Postby Reva Kakaria 1J » Mon Nov 05, 2018 3:50 pm

You should add a double bond if it lowers the formal charges, since the most stable Lewis structure for a molecule is the one with the smallest formal charges on each atom.
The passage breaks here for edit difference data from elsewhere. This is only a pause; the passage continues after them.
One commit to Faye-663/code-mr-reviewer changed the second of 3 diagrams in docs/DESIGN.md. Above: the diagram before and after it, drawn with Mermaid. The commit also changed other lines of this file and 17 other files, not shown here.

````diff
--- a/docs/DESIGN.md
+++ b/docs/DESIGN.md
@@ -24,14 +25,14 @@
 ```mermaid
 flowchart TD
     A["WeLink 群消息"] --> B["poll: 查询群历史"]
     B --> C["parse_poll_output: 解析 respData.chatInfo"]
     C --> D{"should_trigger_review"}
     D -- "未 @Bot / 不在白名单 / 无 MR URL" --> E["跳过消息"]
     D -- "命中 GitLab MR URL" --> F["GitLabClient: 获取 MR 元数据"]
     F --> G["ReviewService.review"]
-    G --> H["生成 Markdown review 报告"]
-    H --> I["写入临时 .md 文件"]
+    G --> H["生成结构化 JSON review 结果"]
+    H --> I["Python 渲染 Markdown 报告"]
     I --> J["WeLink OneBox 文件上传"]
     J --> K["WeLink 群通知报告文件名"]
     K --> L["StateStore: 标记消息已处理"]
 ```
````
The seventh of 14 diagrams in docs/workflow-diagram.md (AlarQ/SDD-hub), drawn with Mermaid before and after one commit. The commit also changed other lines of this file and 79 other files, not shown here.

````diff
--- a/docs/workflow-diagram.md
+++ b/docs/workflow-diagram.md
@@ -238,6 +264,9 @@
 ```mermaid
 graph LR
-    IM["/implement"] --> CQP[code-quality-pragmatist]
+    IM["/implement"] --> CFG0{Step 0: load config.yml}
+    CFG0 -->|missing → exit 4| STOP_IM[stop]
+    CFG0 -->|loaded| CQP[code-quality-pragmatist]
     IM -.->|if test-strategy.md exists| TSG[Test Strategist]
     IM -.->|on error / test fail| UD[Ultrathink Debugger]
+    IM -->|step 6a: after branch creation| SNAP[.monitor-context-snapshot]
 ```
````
The number of bonds depends on which specific Lewis structure you're drawing, but in general you should never have more than three bonds between two atoms.

Eunice Lee 1A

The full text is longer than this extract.